### DIRECTIONS FOR THIS TASK
Lines in the records below that contain the word "columns" must each be copied.
*** INFORMATION
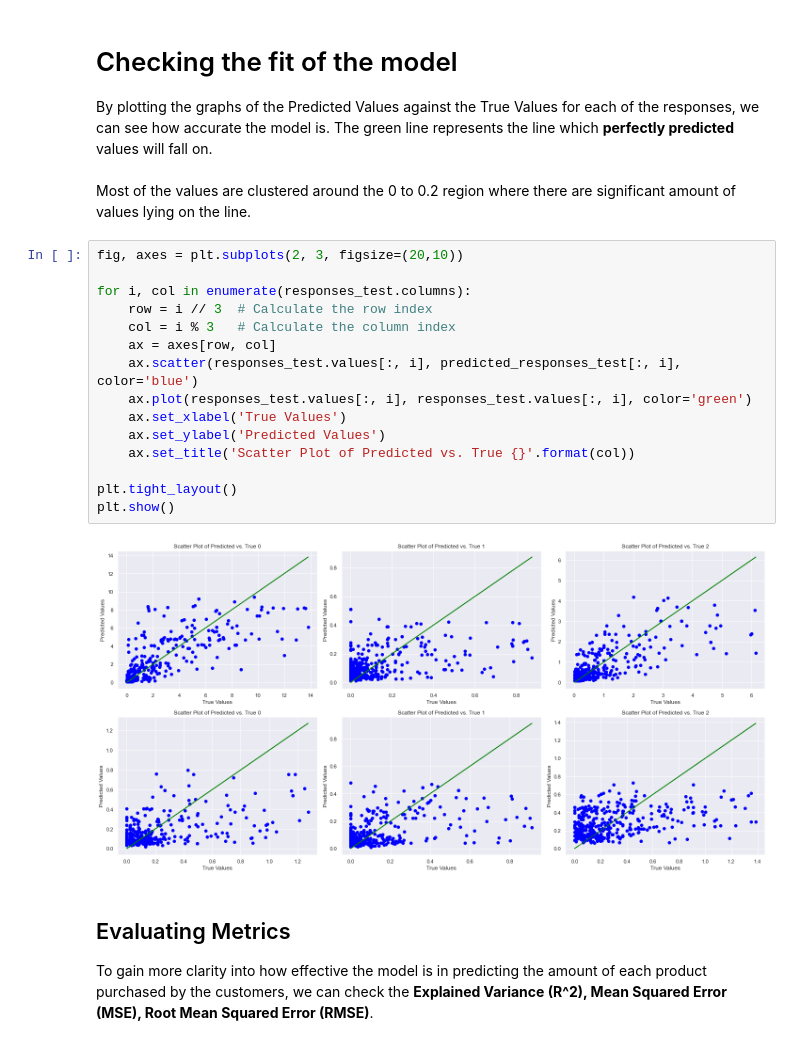
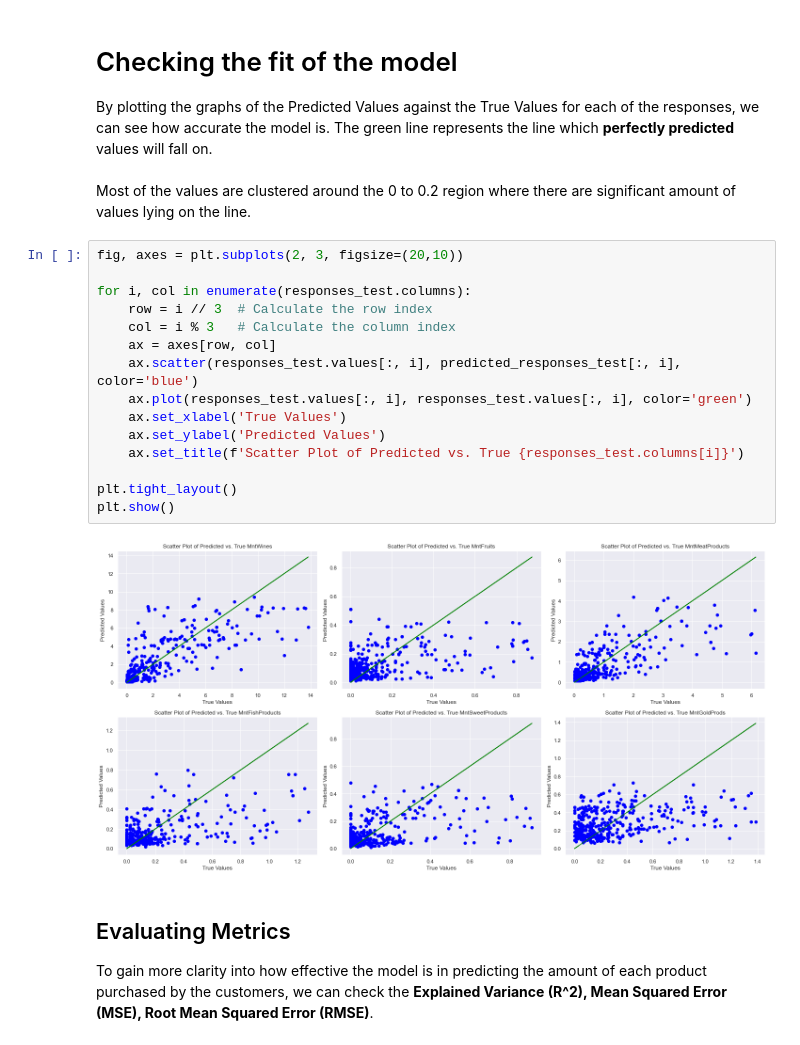
Before and after one commit to dcjh/1015_Mini_Project, a Jupyter notebook: KNN.ipynb, the cells around one changed output. Drawn from its saved outputs; the diff is of its cells as text.

```diff
--- a/KNN.ipynb
+++ b/KNN.ipynb
@@ -234,20 +234,20 @@ Most of the values are clustered around the 0 to 0.2 region where there are sign
 # %%
 fig, axes = plt.subplots(2, 3, figsize=(20,10))
 
 for i, col in enumerate(responses_test.columns):
     row = i // 3  # Calculate the row index
     col = i % 3   # Calculate the column index
     ax = axes[row, col]
     ax.scatter(responses_test.values[:, i], predicted_responses_test[:, i], color='blue')
     ax.plot(responses_test.values[:, i], responses_test.values[:, i], color='green')
     ax.set_xlabel('True Values')
     ax.set_ylabel('Predicted Values')
-    ax.set_title('Scatter Plot of Predicted vs. True {}'.format(col))
+    ax.set_title(f'Scatter Plot of Predicted vs. True {responses_test.columns[i]}')
 
 plt.tight_layout()
 plt.show()
 # %% [output]
-[figure, old version]
+[figure, new version]
 # %% [markdown]
 ## Evaluating Metrics
 
```
Also changed, not shown: 1 other file.
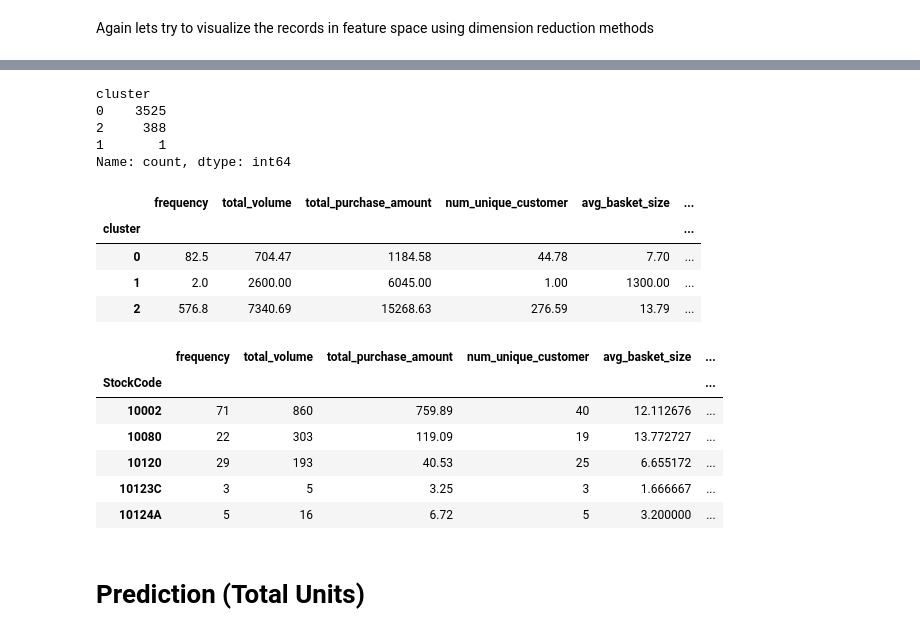
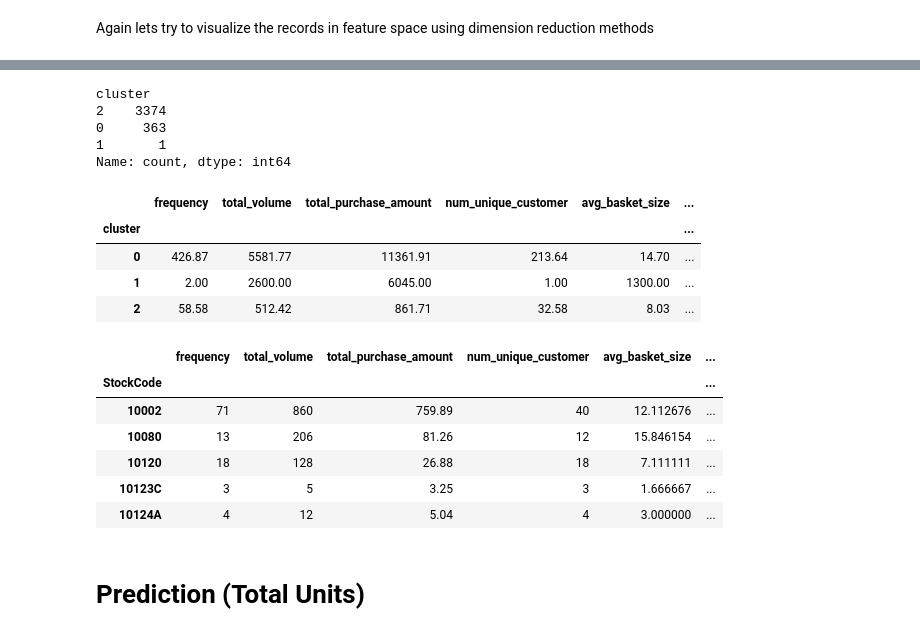
Before and after one commit to MertKir-R/E-commerce_dataset, a Jupyter notebook: ecommerce.ipynb, the cells around one changed output, grey strips where cells are left out. Saved outputs shown, nothing was run; the diff lists cells and outputs as text; code cells hidden in the pictures.

```diff
--- a/ecommerce.ipynb
+++ b/ecommerce.ipynb
@@ -853,3 +870,5 @@ data_completed_final[data_completed_final['CustomerID'].isna()]
+# %%
+clustering_data = pd.concat([val_completed_final,train_completed_final])
 # %%
 # frequency, total volume, total purchase amount (in terms of cost),
 # avg basket size (total quantity/num of purchase), avg purchase price (total price/num of purchase),
@@ -1044,7 +1063,7 @@ but because there are lots of records where customerID is missing we will not be
 # Clustering (Products)
 # %%
 product_stats = (
-    data_completed_final
+    clustering_data
     .groupby('StockCode')
     .agg(
         frequency=('InvoiceNo', 'nunique'),
@@ -1132,8 +1151,8 @@ product_stats['cluster'] = kmeans.fit_predict(X_scaled)
 product_stats.value_counts('cluster')
 # %% [output]
 cluster
-0    3525
-2     388
+2    3374
+0     363
 1       1
 Name: count, dtype: int64
 # %%
@@ -1142,24 +1161,24 @@ display(cluster_summary)
 # %% [output]
 |  | frequency | total_volume | total_purchase_amount | num_unique_customer | avg_basket_size | ... |
 | cluster |  |  |  |  |  | ... |
-| 0 | 82.5 | 704.47 | 1184.58 | 44.78 | 7.70 | ... |
-| 1 | 2.0 | 2600.00 | 6045.00 | 1.00 | 1300.00 | ... |
-| 2 | 576.8 | 7340.69 | 15268.63 | 276.59 | 13.79 | ... |
+| 0 | 426.87 | 5581.77 | 11361.91 | 213.64 | 14.70 | ... |
+| 1 | 2.00 | 2600.00 | 6045.00 | 1.00 | 1300.00 | ... |
+| 2 | 58.58 | 512.42 | 861.71 | 32.58 | 8.03 | ... |
 # %%
-cluster_map = {0: 'casual',
+cluster_map = {0: 'popular',
                1: 'casual',
-               2: 'popular'}
+               2: 'casual'}
 
 product_stats['cluster'] = product_stats['cluster'].map(cluster_map)
 product_stats.head()
 # %% [output]
 |  | frequency | total_volume | total_purchase_amount | num_unique_customer | avg_basket_size | ... |
 | StockCode |  |  |  |  |  | ... |
 | 10002 | 71 | 860 | 759.89 | 40 | 12.112676 | ... |
-| 10080 | 22 | 303 | 119.09 | 19 | 13.772727 | ... |
-| 10120 | 29 | 193 | 40.53 | 25 | 6.655172 | ... |
+| 10080 | 13 | 206 | 81.26 | 12 | 15.846154 | ... |
+| 10120 | 18 | 128 | 26.88 | 18 | 7.111111 | ... |
 | 10123C | 3 | 5 | 3.25 | 3 | 1.666667 | ... |
-| 10124A | 5 | 16 | 6.72 | 5 | 3.200000 | ... |
+| 10124A | 4 | 12 | 5.04 | 4 | 3.000000 | ... |
 # %% [markdown]
 # Prediction (Total Units)
 # %%
```
Also changed, not shown: parts of 32 cells of this notebook, 1 other file.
******
### SOLUTION
 for i, col in enumerate(responses_test.columns):
+    ax.set_title(f'Scatter Plot of Predicted vs. True {responses_test.columns[i]}')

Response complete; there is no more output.